Start of MATERIAL PROVIDED
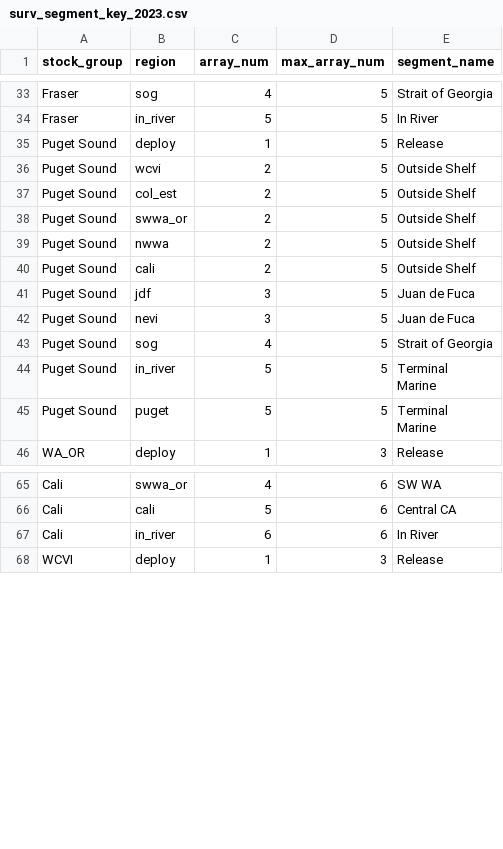
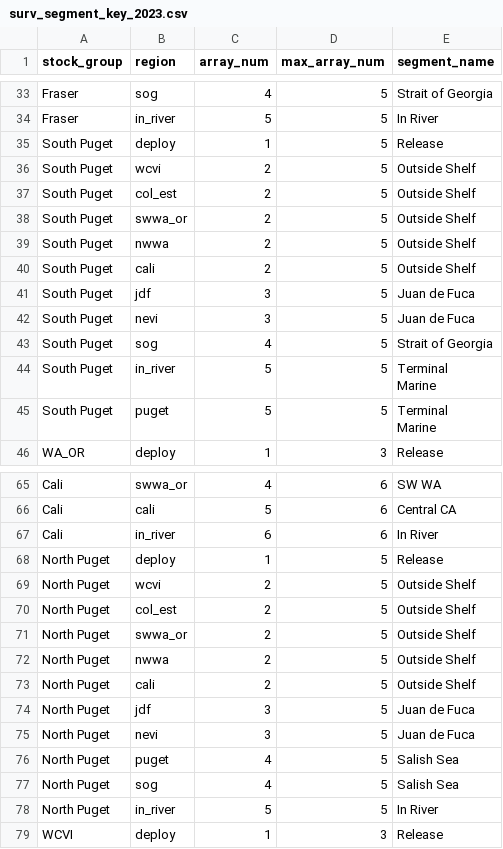
Before and after one commit to Pacific-salmon-assess/chin-survival, a CSV file: data/surv_segment_key_2023.csv, drawn as a sheet; only a part is shown, gaps mark what is left out; the diff covers the shown part only; the diff names each change by its address in the sheet, - before the commit and + after, or states it on an @@ line.

```diff
--- a/data/surv_segment_key_2023.csv
+++ b/data/surv_segment_key_2023.csv
-A35:A45 (stock_group): Puget Sound
+A35:A45 (stock_group): South Puget
+row 68: North Puget | deploy | 1 | 5 | Release
+row 69: North Puget | wcvi | 2 | 5 | Outside Shelf
+row 70: North Puget | col_est | 2 | 5 | Outside Shelf
+row 71: North Puget | swwa_or | 2 | 5 | Outside Shelf
+row 72: North Puget | nwwa | 2 | 5 | Outside Shelf
+row 73: North Puget | cali | 2 | 5 | Outside Shelf
+row 74: North Puget | jdf | 3 | 5 | Juan de Fuca
+row 75: North Puget | nevi | 3 | 5 | Juan de Fuca
+row 76: North Puget | puget | 4 | 5 | Salish Sea
+row 77: North Puget | sog | 4 | 5 | Salish Sea
+row 78: North Puget | in_river | 5 | 5 | In River
```
Also changed, not shown: 11 added rows and 2 moved rows elsewhere in this file, data/ctc_stock_decoder.csv, 6 other files.
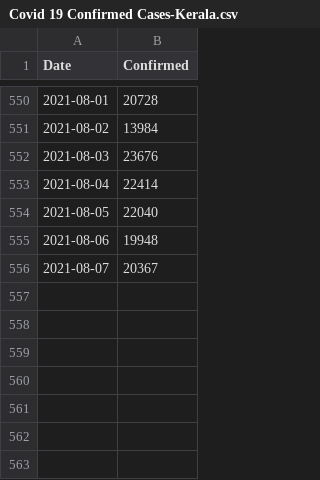
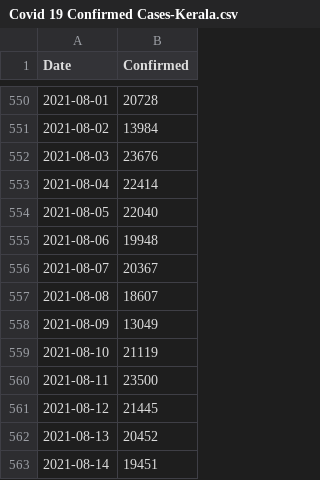
Before and after one commit to sachit393/CovidPredictor, a CSV file: covidpredictor/Covid 19 Confirmed Cases-Kerala.csv, drawn as a sheet; only a part is shown, gaps mark what is left out.

```diff
--- a/covidpredictor/Covid 19 Confirmed Cases-Kerala.csv
+++ b/covidpredictor/Covid 19 Confirmed Cases-Kerala.csv
@@ -556 +556,8 @@ Date,Confirmed
 2021-08-07,20367
+2021-08-08,18607
+2021-08-09,13049
+2021-08-10,21119
+2021-08-11,23500
+2021-08-12,21445
+2021-08-13,20452
+2021-08-14,19451
```
Also changed, not shown: 2 other files.
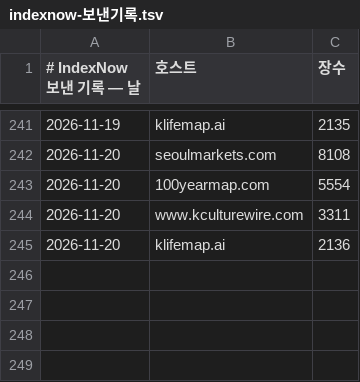
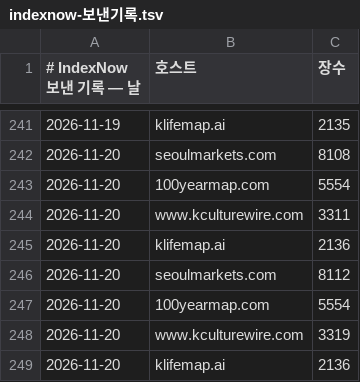
Before and after one commit to parkintaek2-gif/seoulmarkets, a TSV file: docs/indexnow-보낸기록.tsv, drawn as a sheet; only a part is shown, gaps mark what is left out.

```diff
--- a/docs/indexnow-보낸기록.tsv
+++ b/docs/indexnow-보낸기록.tsv
@@ -245 +245,5 @@
 2026-11-20	klifemap.ai	2136
+2026-11-20	seoulmarkets.com	8112
+2026-11-20	100yearmap.com	5554
+2026-11-20	www.kculturewire.com	3319
+2026-11-20	klifemap.ai	2136
```
Also changed, not shown: docs/indexnow-보낸기록-주소.tsv, docs/중부매일-접속기록.tsv, 4 other files.
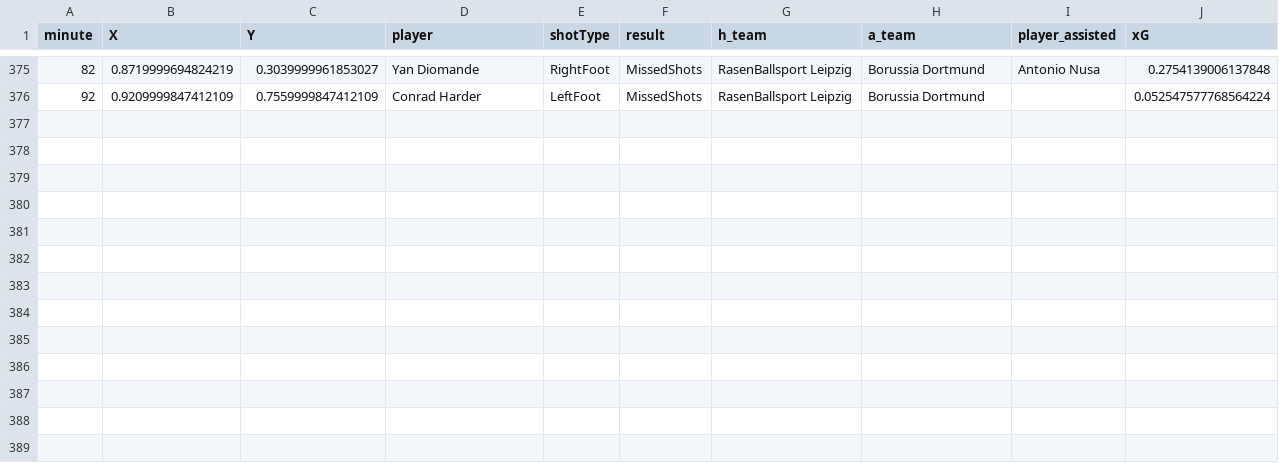
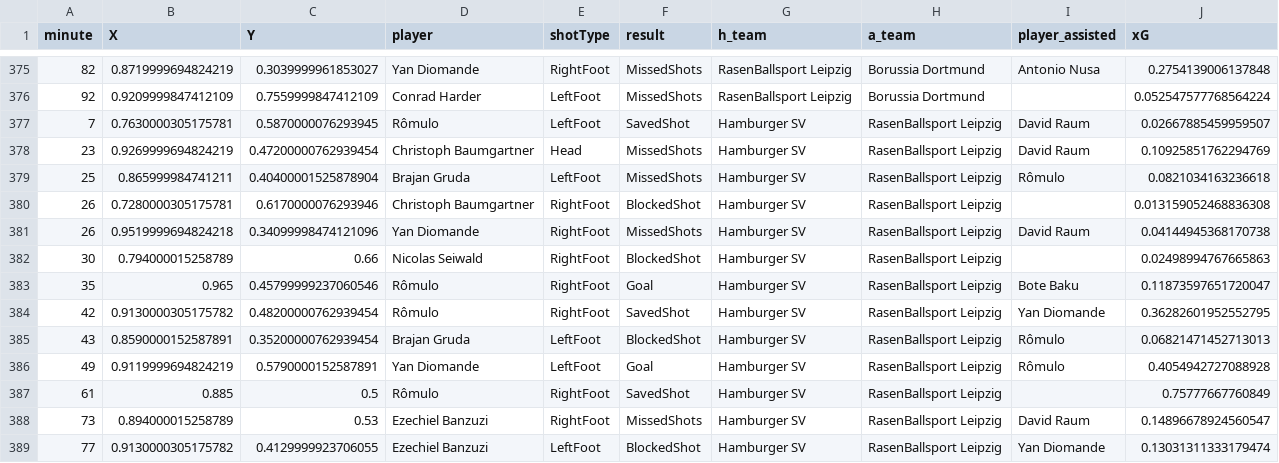
Before and after one commit to enadol/Fut_animation, a CSV file: RasenBallsport Leipzig_seasons_shots.csv, drawn as a sheet; only a part is shown, gaps mark what is left out.

```diff
--- a/RasenBallsport Leipzig_seasons_shots.csv
+++ b/RasenBallsport Leipzig_seasons_shots.csv
@@ -376 +376,14 @@ minute,X,Y,player,shotType,result,h_team,a_team,player_assisted,xG
 92,0.9209999847412109,0.7559999847412109,Conrad Harder,LeftFoot,MissedShots,RasenBallsport Leipzig,Borussia Dortmund,,0.052547577768564224
+7,0.7630000305175781,0.5870000076293945,Rômulo,LeftFoot,SavedShot,Hamburger SV,RasenBallsport Leipzig,David Raum,0.02667885459959507
+23,0.9269999694824219,0.47200000762939454,Christoph Baumgartner,Head,MissedShots,Hamburger SV,RasenBallsport Leipzig,David Raum,0.10925851762294769
+25,0.865999984741211,0.40400001525878904,Brajan Gruda,LeftFoot,MissedShots,Hamburger SV,RasenBallsport Leipzig,Rômulo,0.0821034163236618
+26,0.7280000305175781,0.6170000076293946,Christoph Baumgartner,RightFoot,BlockedShot,Hamburger SV,RasenBallsport Leipzig,,0.013159052468836308
+26,0.9519999694824218,0.34099998474121096,Yan Diomande,RightFoot,MissedShots,Hamburger SV,RasenBallsport Leipzig,David Raum,0.04144945368170738
+30,0.794000015258789,0.66,Nicolas Seiwald,RightFoot,BlockedShot,Hamburger SV,RasenBallsport Leipzig,,0.02498994767665863
+35,0.965,0.45799999237060546,Rômulo,RightFoot,Goal,Hamburger SV,RasenBallsport Leipzig,Bote Baku,0.11873597651720047
+42,0.9130000305175782,0.48200000762939454,Rômulo,RightFoot,SavedShot,Hamburger SV,RasenBallsport Leipzig,Yan Diomande,0.36282601952552795
+43,0.8590000152587891,0.35200000762939454,Brajan Gruda,LeftFoot,BlockedShot,Hamburger SV,RasenBallsport Leipzig,Rômulo,0.06821471452713013
+49,0.9119999694824219,0.5790000152587891,Yan Diomande,LeftFoot,Goal,Hamburger SV,RasenBallsport Leipzig,Rômulo,0.4054942727088928
+61,0.885,0.5,Rômulo,RightFoot,SavedShot,Hamburger SV,RasenBallsport Leipzig,,0.75777667760849
+73,0.894000015258789,0.53,Ezechiel Banzuzi,RightFoot,MissedShots,Hamburger SV,RasenBallsport Leipzig,David Raum,0.14896678924560547
+77,0.9130000305175782,0.4129999923706055,Ezechiel Banzuzi,LeftFoot,BlockedShot,Hamburger SV,RasenBallsport Leipzig,Yan Diomande,0.13031311333179474
```
Also changed, not shown: 4 other files.
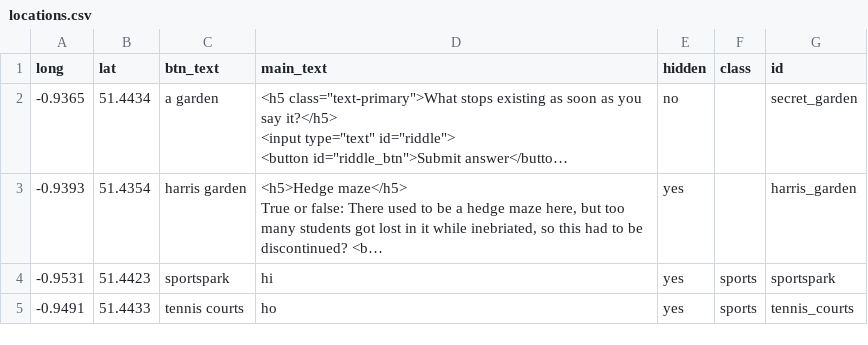
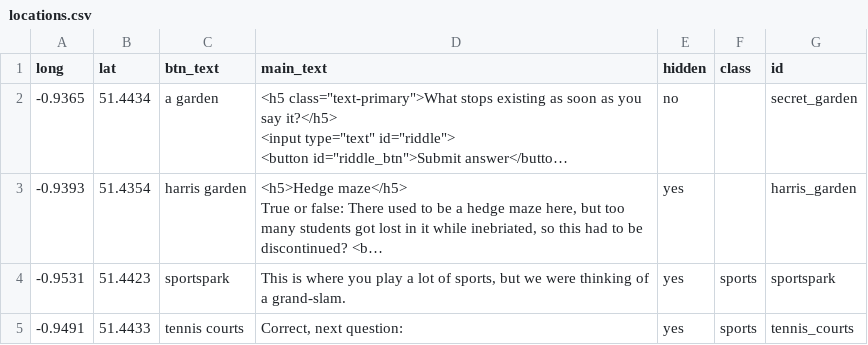
Before and after one commit to above-and-beyond-uor/geo-game, a CSV file: User/Projects/uor/locations.csv, drawn as a sheet; long unchanged cells end in …; the diff names each change by its address in the sheet, - before the commit and + after, or states it on an @@ line.

Commit message:
more informative answers for the tennis question

```diff
--- a/User/Projects/uor/locations.csv
+++ b/User/Projects/uor/locations.csv
-D4 (main_text): hi
+D4 (main_text): This is where you play a lot of sports, but we were thinking of a grand-slam.
-D5 (main_text): ho
+D5 (main_text): Correct, next question:
```
Also changed, not shown: 3 other files.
End of MATERIAL PROVIDED
Write every entry out again exactly, images omitted.

Before and after one commit to Pacific-salmon-assess/chin-survival, a CSV file: data/surv_segment_key_2023.csv, drawn as a sheet; only a part is shown, gaps mark what is left out; the diff covers the shown part only; the diff names each change by its address in the sheet, - before the commit and + after, or states it on an @@ line.

```diff
--- a/data/surv_segment_key_2023.csv
+++ b/data/surv_segment_key_2023.csv
-A35:A45 (stock_group): Puget Sound
+A35:A45 (stock_group): South Puget
+row 68: North Puget | deploy | 1 | 5 | Release
+row 69: North Puget | wcvi | 2 | 5 | Outside Shelf
+row 70: North Puget | col_est | 2 | 5 | Outside Shelf
+row 71: North Puget | swwa_or | 2 | 5 | Outside Shelf
+row 72: North Puget | nwwa | 2 | 5 | Outside Shelf
+row 73: North Puget | cali | 2 | 5 | Outside Shelf
+row 74: North Puget | jdf | 3 | 5 | Juan de Fuca
+row 75: North Puget | nevi | 3 | 5 | Juan de Fuca
+row 76: North Puget | puget | 4 | 5 | Salish Sea
+row 77: North Puget | sog | 4 | 5 | Salish Sea
+row 78: North Puget | in_river | 5 | 5 | In River
```
Also changed, not shown: 11 added rows and 2 moved rows elsewhere in this file, data/ctc_stock_decoder.csv, 6 other files.
Before and after one commit to sachit393/CovidPredictor, a CSV file: covidpredictor/Covid 19 Confirmed Cases-Kerala.csv, drawn as a sheet; only a part is shown, gaps mark what is left out.

```diff
--- a/covidpredictor/Covid 19 Confirmed Cases-Kerala.csv
+++ b/covidpredictor/Covid 19 Confirmed Cases-Kerala.csv
@@ -556 +556,8 @@ Date,Confirmed
 2021-08-07,20367
+2021-08-08,18607
+2021-08-09,13049
+2021-08-10,21119
+2021-08-11,23500
+2021-08-12,21445
+2021-08-13,20452
+2021-08-14,19451
```
Also changed, not shown: 2 other files.
Before and after one commit to parkintaek2-gif/seoulmarkets, a TSV file: docs/indexnow-보낸기록.tsv, drawn as a sheet; only a part is shown, gaps mark what is left out.

```diff
--- a/docs/indexnow-보낸기록.tsv
+++ b/docs/indexnow-보낸기록.tsv
@@ -245 +245,5 @@
 2026-11-20	klifemap.ai	2136
+2026-11-20	seoulmarkets.com	8112
+2026-11-20	100yearmap.com	5554
+2026-11-20	www.kculturewire.com	3319
+2026-11-20	klifemap.ai	2136
```
Also changed, not shown: docs/indexnow-보낸기록-주소.tsv, docs/중부매일-접속기록.tsv, 4 other files.
Before and after one commit to enadol/Fut_animation, a CSV file: RasenBallsport Leipzig_seasons_shots.csv, drawn as a sheet; only a part is shown, gaps mark what is left out.

```diff
--- a/RasenBallsport Leipzig_seasons_shots.csv
+++ b/RasenBallsport Leipzig_seasons_shots.csv
@@ -376 +376,14 @@ minute,X,Y,player,shotType,result,h_team,a_team,player_assisted,xG
 92,0.9209999847412109,0.7559999847412109,Conrad Harder,LeftFoot,MissedShots,RasenBallsport Leipzig,Borussia Dortmund,,0.052547577768564224
+7,0.7630000305175781,0.5870000076293945,Rômulo,LeftFoot,SavedShot,Hamburger SV,RasenBallsport Leipzig,David Raum,0.02667885459959507
+23,0.9269999694824219,0.47200000762939454,Christoph Baumgartner,Head,MissedShots,Hamburger SV,RasenBallsport Leipzig,David Raum,0.10925851762294769
+25,0.865999984741211,0.40400001525878904,Brajan Gruda,LeftFoot,MissedShots,Hamburger SV,RasenBallsport Leipzig,Rômulo,0.0821034163236618
+26,0.7280000305175781,0.6170000076293946,Christoph Baumgartner,RightFoot,BlockedShot,Hamburger SV,RasenBallsport Leipzig,,0.013159052468836308
+26,0.9519999694824218,0.34099998474121096,Yan Diomande,RightFoot,MissedShots,Hamburger SV,RasenBallsport Leipzig,David Raum,0.04144945368170738
+30,0.794000015258789,0.66,Nicolas Seiwald,RightFoot,BlockedShot,Hamburger SV,RasenBallsport Leipzig,,0.02498994767665863
+35,0.965,0.45799999237060546,Rômulo,RightFoot,Goal,Hamburger SV,RasenBallsport Leipzig,Bote Baku,0.11873597651720047
+42,0.9130000305175782,0.48200000762939454,Rômulo,RightFoot,SavedShot,Hamburger SV,RasenBallsport Leipzig,Yan Diomande,0.36282601952552795
+43,0.8590000152587891,0.35200000762939454,Brajan Gruda,LeftFoot,BlockedShot,Hamburger SV,RasenBallsport Leipzig,Rômulo,0.06821471452713013
+49,0.9119999694824219,0.5790000152587891,Yan Diomande,LeftFoot,Goal,Hamburger SV,RasenBallsport Leipzig,Rômulo,0.4054942727088928
+61,0.885,0.5,Rômulo,RightFoot,SavedShot,Hamburger SV,RasenBallsport Leipzig,,0.75777667760849
+73,0.894000015258789,0.53,Ezechiel Banzuzi,RightFoot,MissedShots,Hamburger SV,RasenBallsport Leipzig,David Raum,0.14896678924560547
+77,0.9130000305175782,0.4129999923706055,Ezechiel Banzuzi,LeftFoot,BlockedShot,Hamburger SV,RasenBallsport Leipzig,Yan Diomande,0.13031311333179474
```
Also changed, not shown: 4 other files.
Before and after one commit to above-and-beyond-uor/geo-game, a CSV file: User/Projects/uor/locations.csv, drawn as a sheet; long unchanged cells end in …; the diff names each change by its address in the sheet, - before the commit and + after, or states it on an @@ line.

Commit message:
more informative answers for the tennis question

```diff
--- a/User/Projects/uor/locations.csv
+++ b/User/Projects/uor/locations.csv
-D4 (main_text): hi
+D4 (main_text): This is where you play a lot of sports, but we were thinking of a grand-slam.
-D5 (main_text): ho
+D5 (main_text): Correct, next question:
```
Also changed, not shown: 3 other files.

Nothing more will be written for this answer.